CABE has joined forces with The Mirror in its latest bid to take good design to a new and wider audience.
The two have teamed up for a competition that will run in Saturday editions of the newspaper during Architecture Week, from 21 to 30 June. The competition marks a dynamic departure in the commission's effort to spread the word on good architecture.
'It has always been our intention to take good design to a wider audience and you can't get wider than 3.9 million readers of Saturday's Mirror, ' said CABE chief executive Jon Rouse.
'We are trying to promote good design, especially for housing.'
Details of the competition are being finalised, but the first-prize winner will receive an architectdesigned kitchen. The commission aims to underscore this mass-market approach with an architecture slot on ITV's popular morning show, This Morning.
The slot is due to run for five days during Architecture Week, and is aimed 'to push the debate about design even further', said Rouse.
CABE is also in talks with Channel 4 about possible TV coverage.
The commission said the move was intended to swing emphasis away from housebuilders and professionals to homeowners and the man in the street.

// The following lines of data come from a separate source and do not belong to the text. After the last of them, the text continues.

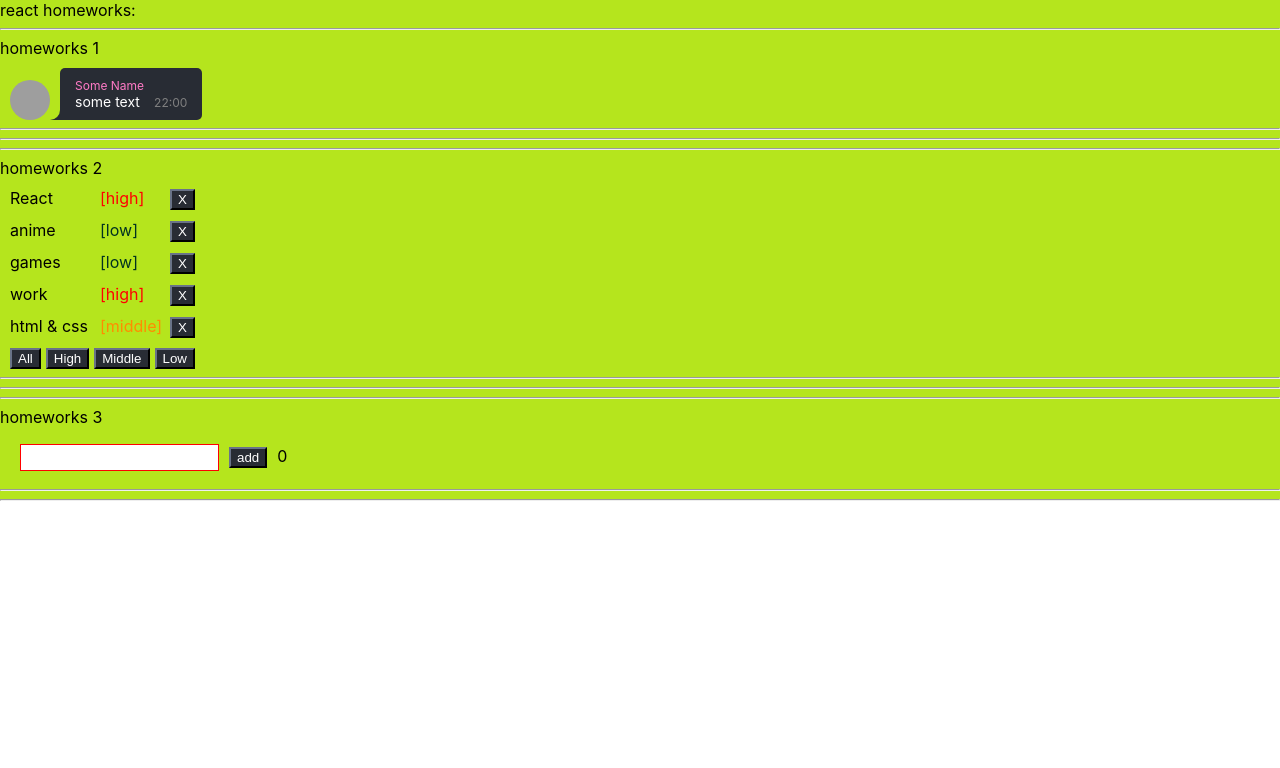
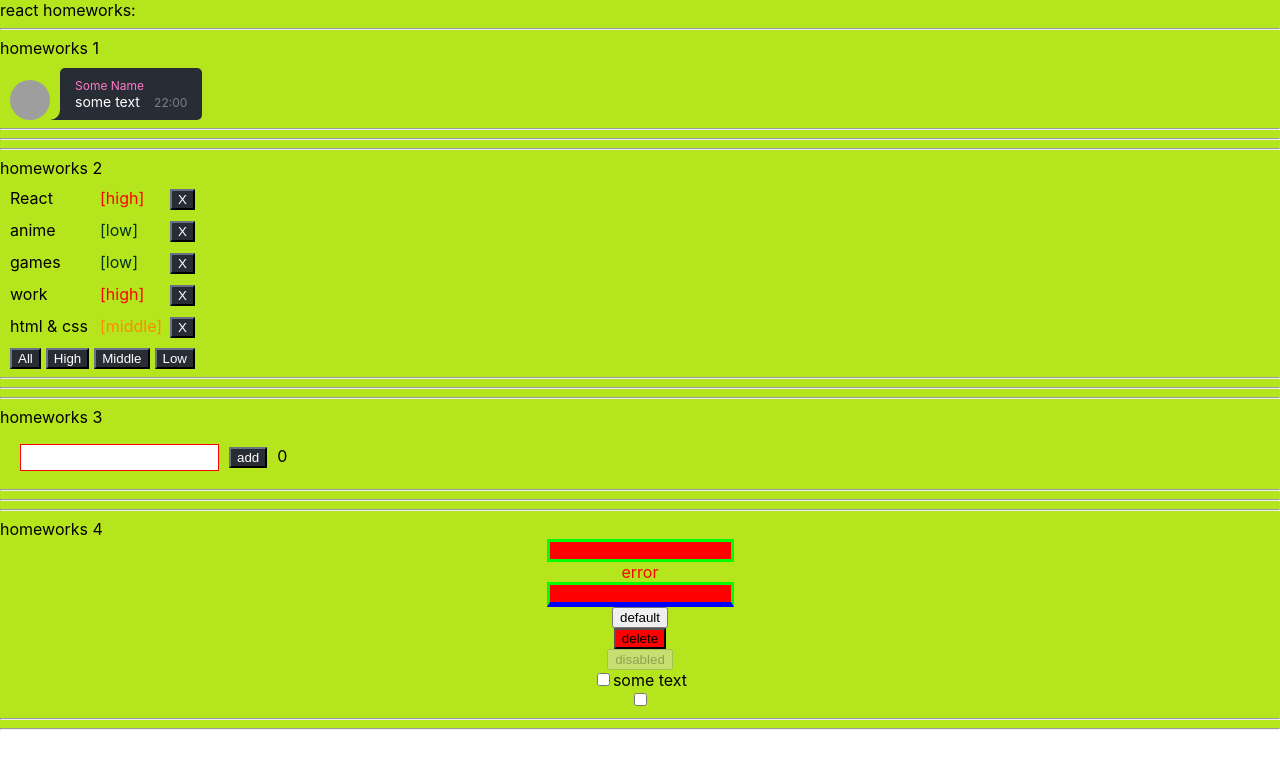
Before and after one commit to dasiklasik/hw, a React (Create React App) app: page / in a window 1280 px wide. Shown: the top 768 px of the page. Built offline with nearby package versions, Linux system fonts and the light colour scheme; grey boxes are pictures that could not be loaded.

Commit message:
start hw4

```diff
--- a/src/p1-main/m1-ui/u1-app/App.tsx
+++ b/src/p1-main/m1-ui/u1-app/App.tsx
@@ -3,6 +3,7 @@ import s from './App.module.css'
 import HW1 from '../../../p2-homeworks/h1/HW1'
 import HW2 from '../../../p2-homeworks/h2/HW2'
 import HW3 from "../../../p2-homeworks/h3/HW3";
+import HW4 from '../../../p2-homeworks/h4/HW4';
 
 
 function App() {
@@ -12,7 +13,7 @@ function App() {
             <HW1/>
             <HW2/>
             <HW3/>
-            {/*<HW4/>*/}
+            <HW4/>
             {/*<HW5/>*/}
 
         </div>
```
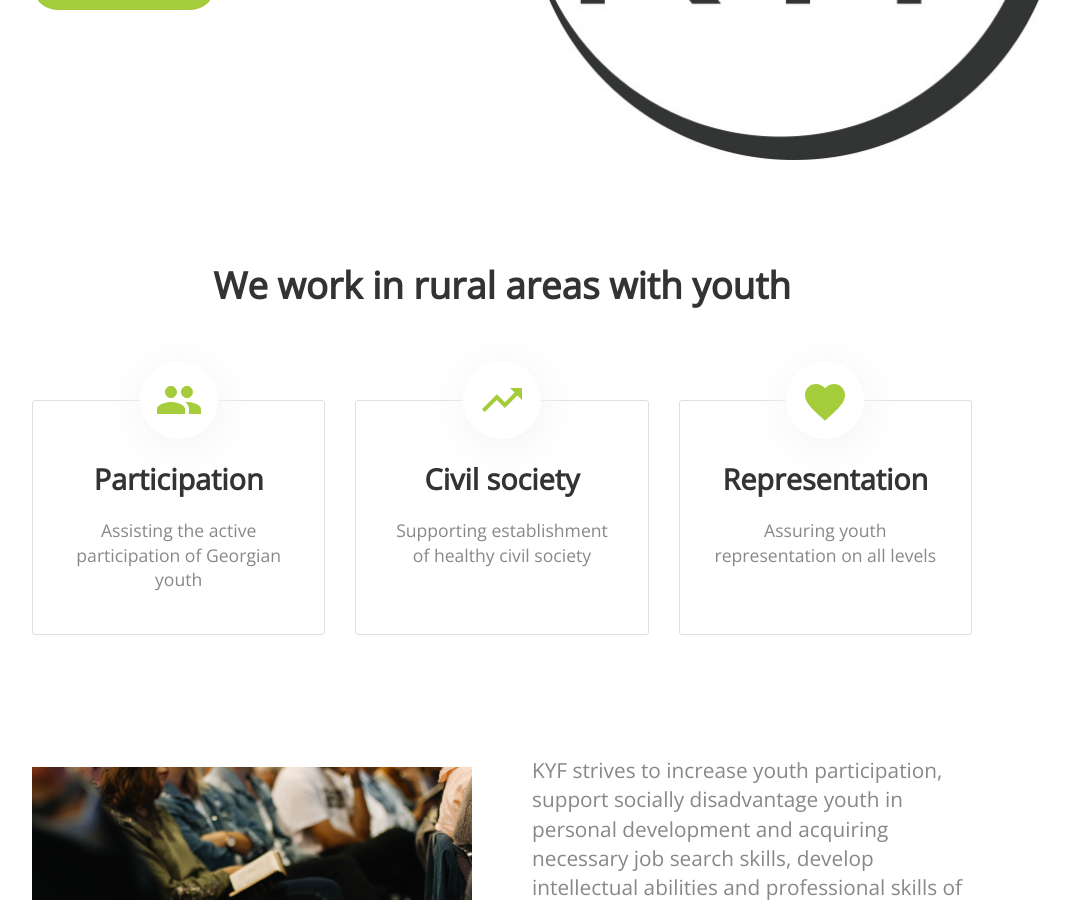
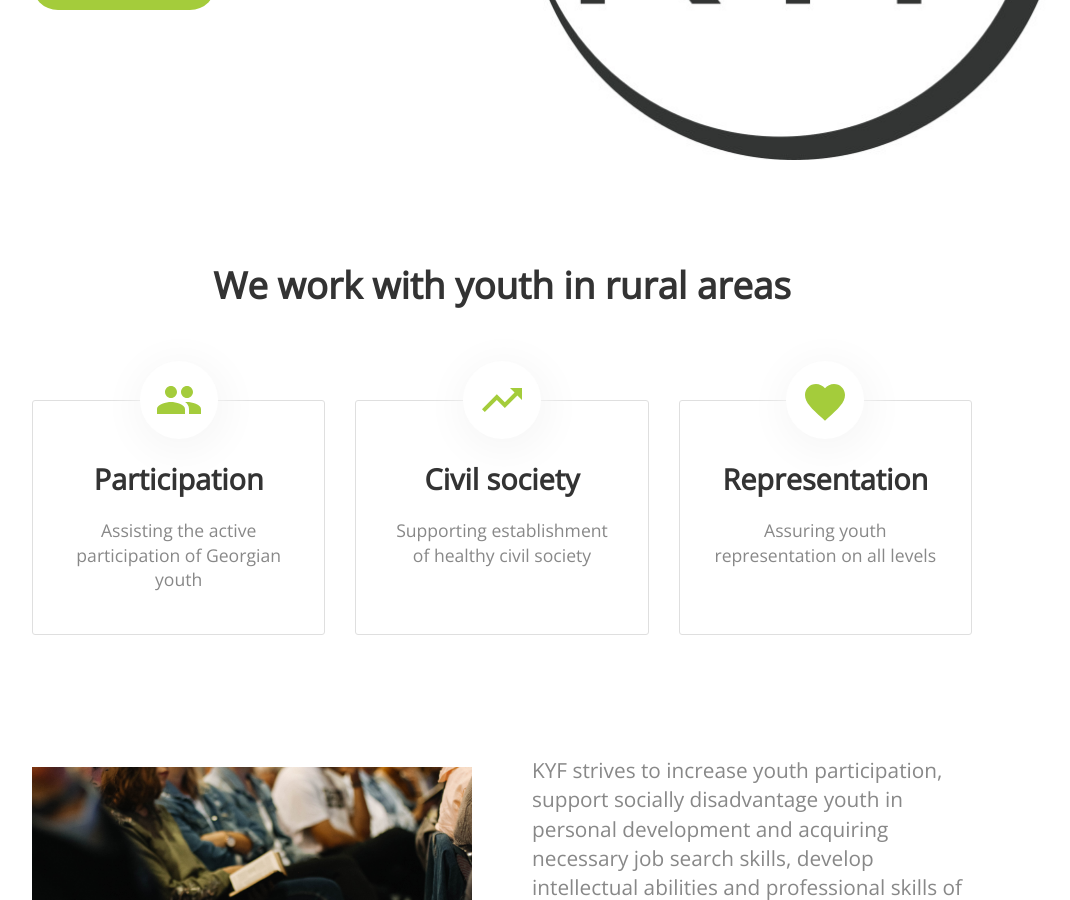
Before and after one commit to kakhetifund/kakhetifund.github.io, a Jekyll site: the page built from index.html, in a window 1280 px wide and 900 px high, scrolled down 480 px. Shown: the whole window, without its empty margins (138-1208 px from the left). Built offline with Jekyll 4.4.1, drawn with Linux system fonts in a browser that asks for light colours; nearby versions of some CDN libraries.

Commit message:
Update index.html

```diff
--- a/index.html
+++ b/index.html
@@ -20,7 +20,7 @@ title: KYF
 </header>
 
 <div class="container">
-	<h2 class="editable" style="text-align: center;">We work in rural areas with youth</h2>
+	<h2 class="editable" style="text-align: center;">We work with youth  in rural areas</h2>
 
 	<ul class="thirds">
 		<li>
```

Rouse has spoken of his desire to target parents and teachers, having previously hammered home his message to construction clients, builders and procurers. He is said to be keen on spreading the word to fresh listeners, rather than in 'preaching to the converted'.
However, Rouse's pleas for good architecture have fallen on deaf ears among one possible section of his new audience. Greater Manchester Police defended proposed designs for 17 new police stations under the Private Finance Initiative after CABE wrote to the chief constable calling the designs bland.
Rouse wrote to David Wilmot complaining that the buildings were not 'obviously police stations - at first sight, one or two could be mistaken for leisure centres'. Overall levels of design in no way measured up to civic aspirations, he added.
But Mike Hodge, Greater Manchester Police's principal architectural liaison officer, said the force was entirely pleased with the designs by Clifford Tee + Gale. The project is worth just over £80 million and design aesthetics was a major consideration, he insisted.
'The fact they don't look like police stations is probably a good thing, ' he said. 'That CABE letter was written by somebody who does not understand secure-building design. Privacy and security are important considerations and affect where you put glass areas.'
CABE said it was having a series of talks with the police. A spokeswoman said: 'The police thought the buildings were well designed and we are looking at that.We are going to have a series of meetings on what PFI is bringing to the process in terms of design.'